The number of patients with Crohn’s disease (CD) is increasing across the globe. Mitigating the global burden of Crohn’s disease will require a concerted effort of disease prevention and healthcare delivery innovations that respond to the changing demographics of the CD population across the world.  A definitive and widely accessible atlas highlighting what is known and unknown about the epidemiology of CD would be an important first step in this effortUntil now, no platform for such knowledge sharing existed. Dr. Siew Ng at the Chinese University of Hong Kong (CU Medicine) will lead a collaborative effort with researchers from around the world to fill this critical gap, with support from the Helmsley Charitable Trust. 

The grant will fund the Global IBD Visualization of Epidemiology Studies (GIVES) in the 21st Century (GIVES-21), a cross-boundary collaboration between CU Medicine, The University of Calgary, focusing on 29 newly industrialized countries to create an interactive online map for visualizing the disease patterns and evolution of IBD around the world. 

The primary goal of this project is to create a single, web-based data repository for the global epidemiology of CD to understand where the disease is emerging – especially among populations where there is little data about disease prevalence. GIVES-21 will also help determine areas for future research, including the potential identification of environmental risk factors that are contributing to the rise of CD around the world. 

For other diseases, including COVID-19, there are databases that catalog and organize research and prevalence – but no such database exists for Crohn’s disease,” said Pretima Persad, Program Officer of Helmsley Charitable Trust’s Crohn’s Disease Program. “This unique project is filling a critical and unmet need that will add to the current knowledge of the disease and inform future action.”  

The grant to fund GIVES-21 is the second grant awarded to CU Medicine – the first research institution in Asia funded by Helmsley. This project builds on Helmsley’s grant to CU Medicine to support its Eastern Inflammatory Bowel Disease Gut Microbiota (ENIGMA) studies, which have led to the discovery of a key bacterium associated with dysbiosis and bowel inflammation in CD. 
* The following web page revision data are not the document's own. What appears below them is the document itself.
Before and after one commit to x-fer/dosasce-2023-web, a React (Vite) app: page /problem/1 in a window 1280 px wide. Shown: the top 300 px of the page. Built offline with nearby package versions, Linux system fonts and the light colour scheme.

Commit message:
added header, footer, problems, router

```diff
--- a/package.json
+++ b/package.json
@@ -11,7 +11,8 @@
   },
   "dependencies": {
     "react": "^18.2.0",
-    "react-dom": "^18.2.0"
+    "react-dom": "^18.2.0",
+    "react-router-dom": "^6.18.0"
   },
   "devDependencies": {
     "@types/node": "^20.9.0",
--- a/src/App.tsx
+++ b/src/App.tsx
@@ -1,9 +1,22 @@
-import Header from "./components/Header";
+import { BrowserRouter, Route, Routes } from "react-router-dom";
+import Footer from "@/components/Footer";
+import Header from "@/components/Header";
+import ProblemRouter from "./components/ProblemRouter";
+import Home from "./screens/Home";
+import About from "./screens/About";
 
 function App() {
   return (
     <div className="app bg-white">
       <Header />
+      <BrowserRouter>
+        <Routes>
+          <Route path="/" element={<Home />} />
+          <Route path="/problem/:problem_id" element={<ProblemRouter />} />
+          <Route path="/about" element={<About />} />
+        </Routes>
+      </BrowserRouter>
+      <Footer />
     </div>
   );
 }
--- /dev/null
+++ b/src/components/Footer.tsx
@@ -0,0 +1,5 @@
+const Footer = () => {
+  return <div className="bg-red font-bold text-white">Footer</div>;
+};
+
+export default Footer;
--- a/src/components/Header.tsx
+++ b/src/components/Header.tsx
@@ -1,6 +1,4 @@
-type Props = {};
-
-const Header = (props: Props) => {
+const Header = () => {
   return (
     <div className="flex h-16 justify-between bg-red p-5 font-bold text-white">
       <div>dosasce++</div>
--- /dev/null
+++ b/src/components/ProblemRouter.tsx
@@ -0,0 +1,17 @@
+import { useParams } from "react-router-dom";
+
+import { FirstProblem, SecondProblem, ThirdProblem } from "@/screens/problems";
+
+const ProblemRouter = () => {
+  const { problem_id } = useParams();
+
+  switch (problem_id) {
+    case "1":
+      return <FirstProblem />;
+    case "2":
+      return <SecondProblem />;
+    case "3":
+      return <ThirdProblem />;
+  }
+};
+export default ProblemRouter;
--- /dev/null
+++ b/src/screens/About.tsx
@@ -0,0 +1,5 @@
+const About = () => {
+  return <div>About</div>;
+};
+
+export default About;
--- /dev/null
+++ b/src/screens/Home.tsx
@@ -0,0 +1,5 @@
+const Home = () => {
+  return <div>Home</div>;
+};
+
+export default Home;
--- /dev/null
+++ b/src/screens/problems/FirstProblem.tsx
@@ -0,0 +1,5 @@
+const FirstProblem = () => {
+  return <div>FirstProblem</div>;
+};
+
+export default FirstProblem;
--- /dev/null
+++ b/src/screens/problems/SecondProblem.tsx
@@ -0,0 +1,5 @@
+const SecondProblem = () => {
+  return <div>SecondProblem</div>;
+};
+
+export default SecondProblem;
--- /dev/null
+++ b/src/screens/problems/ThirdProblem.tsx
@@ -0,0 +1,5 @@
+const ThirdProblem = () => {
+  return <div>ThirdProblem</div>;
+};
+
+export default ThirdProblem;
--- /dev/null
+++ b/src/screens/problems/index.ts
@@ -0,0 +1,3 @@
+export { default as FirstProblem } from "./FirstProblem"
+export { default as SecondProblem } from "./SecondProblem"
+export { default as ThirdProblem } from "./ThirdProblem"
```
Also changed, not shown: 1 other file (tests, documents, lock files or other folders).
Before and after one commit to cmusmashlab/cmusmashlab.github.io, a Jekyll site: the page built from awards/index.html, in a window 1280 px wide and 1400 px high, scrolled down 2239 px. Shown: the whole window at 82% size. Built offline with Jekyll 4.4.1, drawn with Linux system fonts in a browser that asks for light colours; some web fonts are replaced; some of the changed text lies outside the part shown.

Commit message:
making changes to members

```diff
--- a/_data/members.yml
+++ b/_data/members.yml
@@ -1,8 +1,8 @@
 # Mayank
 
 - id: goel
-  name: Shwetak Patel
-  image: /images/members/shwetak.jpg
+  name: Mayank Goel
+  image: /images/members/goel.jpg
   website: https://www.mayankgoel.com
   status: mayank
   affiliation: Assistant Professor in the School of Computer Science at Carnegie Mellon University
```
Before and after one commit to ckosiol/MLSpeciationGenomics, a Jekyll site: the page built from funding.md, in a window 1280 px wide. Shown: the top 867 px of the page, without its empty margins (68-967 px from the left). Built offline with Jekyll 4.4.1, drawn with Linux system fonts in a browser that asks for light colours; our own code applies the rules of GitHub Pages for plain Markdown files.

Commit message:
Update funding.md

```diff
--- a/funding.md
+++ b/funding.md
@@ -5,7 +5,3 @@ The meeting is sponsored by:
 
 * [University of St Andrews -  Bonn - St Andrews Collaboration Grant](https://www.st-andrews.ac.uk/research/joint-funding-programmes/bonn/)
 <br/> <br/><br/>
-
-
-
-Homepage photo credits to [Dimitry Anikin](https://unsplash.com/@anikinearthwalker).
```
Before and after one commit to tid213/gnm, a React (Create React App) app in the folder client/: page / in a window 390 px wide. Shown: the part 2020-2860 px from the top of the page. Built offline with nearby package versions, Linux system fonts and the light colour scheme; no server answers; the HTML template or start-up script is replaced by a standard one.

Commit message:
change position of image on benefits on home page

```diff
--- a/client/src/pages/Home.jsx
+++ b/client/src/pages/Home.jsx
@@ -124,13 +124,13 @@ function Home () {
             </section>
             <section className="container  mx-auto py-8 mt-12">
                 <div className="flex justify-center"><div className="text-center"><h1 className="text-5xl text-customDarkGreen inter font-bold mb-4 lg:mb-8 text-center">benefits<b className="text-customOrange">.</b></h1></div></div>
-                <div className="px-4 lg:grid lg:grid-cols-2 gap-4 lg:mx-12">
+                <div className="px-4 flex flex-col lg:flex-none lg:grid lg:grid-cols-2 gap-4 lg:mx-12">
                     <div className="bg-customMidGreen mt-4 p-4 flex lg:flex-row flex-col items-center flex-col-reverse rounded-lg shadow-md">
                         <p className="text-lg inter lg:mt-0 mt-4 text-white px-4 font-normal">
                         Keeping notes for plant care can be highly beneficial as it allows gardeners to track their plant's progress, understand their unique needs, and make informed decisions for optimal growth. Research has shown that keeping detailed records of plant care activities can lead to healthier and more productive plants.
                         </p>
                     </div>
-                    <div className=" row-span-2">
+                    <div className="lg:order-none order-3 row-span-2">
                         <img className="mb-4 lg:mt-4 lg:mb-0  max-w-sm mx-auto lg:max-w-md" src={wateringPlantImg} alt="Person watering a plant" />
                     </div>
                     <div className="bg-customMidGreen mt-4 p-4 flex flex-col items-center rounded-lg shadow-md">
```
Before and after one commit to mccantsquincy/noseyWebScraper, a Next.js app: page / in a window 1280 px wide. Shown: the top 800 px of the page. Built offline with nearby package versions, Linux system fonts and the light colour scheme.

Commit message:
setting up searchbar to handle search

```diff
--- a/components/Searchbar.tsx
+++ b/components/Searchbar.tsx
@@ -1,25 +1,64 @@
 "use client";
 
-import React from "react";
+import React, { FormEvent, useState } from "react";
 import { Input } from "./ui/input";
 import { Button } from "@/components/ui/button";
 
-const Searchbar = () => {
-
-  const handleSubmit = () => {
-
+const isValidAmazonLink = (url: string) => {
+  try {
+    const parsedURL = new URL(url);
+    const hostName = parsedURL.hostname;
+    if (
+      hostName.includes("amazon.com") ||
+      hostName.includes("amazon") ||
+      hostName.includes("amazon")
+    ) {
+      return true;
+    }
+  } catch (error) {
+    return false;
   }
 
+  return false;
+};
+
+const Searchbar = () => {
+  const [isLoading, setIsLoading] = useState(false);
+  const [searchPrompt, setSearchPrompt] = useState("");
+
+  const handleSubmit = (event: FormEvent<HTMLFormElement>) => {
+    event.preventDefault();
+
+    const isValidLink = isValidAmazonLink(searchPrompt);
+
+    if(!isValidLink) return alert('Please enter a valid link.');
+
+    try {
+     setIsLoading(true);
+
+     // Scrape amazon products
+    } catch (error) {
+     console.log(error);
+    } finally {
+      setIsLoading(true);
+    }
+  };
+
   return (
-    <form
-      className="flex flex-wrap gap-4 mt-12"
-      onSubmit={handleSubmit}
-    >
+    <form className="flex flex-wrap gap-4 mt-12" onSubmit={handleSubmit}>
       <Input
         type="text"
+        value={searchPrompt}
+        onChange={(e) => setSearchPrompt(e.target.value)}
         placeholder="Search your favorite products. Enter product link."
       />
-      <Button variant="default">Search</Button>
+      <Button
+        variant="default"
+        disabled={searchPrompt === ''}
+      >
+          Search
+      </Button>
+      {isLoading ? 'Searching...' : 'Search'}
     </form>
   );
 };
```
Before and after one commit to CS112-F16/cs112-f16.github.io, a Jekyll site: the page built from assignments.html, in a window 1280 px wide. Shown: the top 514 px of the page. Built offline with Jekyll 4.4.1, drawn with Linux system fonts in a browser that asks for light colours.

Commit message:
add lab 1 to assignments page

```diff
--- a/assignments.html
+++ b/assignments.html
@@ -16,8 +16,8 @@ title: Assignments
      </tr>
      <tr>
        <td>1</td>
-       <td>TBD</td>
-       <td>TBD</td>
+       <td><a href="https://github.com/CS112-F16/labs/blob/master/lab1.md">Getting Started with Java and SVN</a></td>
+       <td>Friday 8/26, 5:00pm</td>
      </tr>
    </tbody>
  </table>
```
“We cannot begin to prevent CD until we understand what causes it. One of our goalis for this information hub to be used by other researchers to provide support to the Crohn’s community for conducting ground-level epidemiological research, which will further illuminate disease burden and potential causative factors,” said Dr. Shefali Soni, Program Officer of Helmsley Charitable Trust’s Crohn’s Disease Program“In regions where we are seeing growing incidence of CD, such as Asia and other newly industrialized countries, we are looking to identify the environmental factors and triggers that may be contributing to the rise of the disease.” 

This online repository of information will enable researchers to ask more informed questions, including: 

  • Why does one country have a lower prevalence of IBD than another? 
  • Where do we expect the prevalence of IBD to grow? 
  • How can we prepare public health systems for this new burden? 
  • How can we gather more data on under-researched populations or areas? 
  • What will the global burden of IBD look like in 10 years or more 

With this new database, the possibilities for new research – and finding ways to cure and prevent the disease – are endless.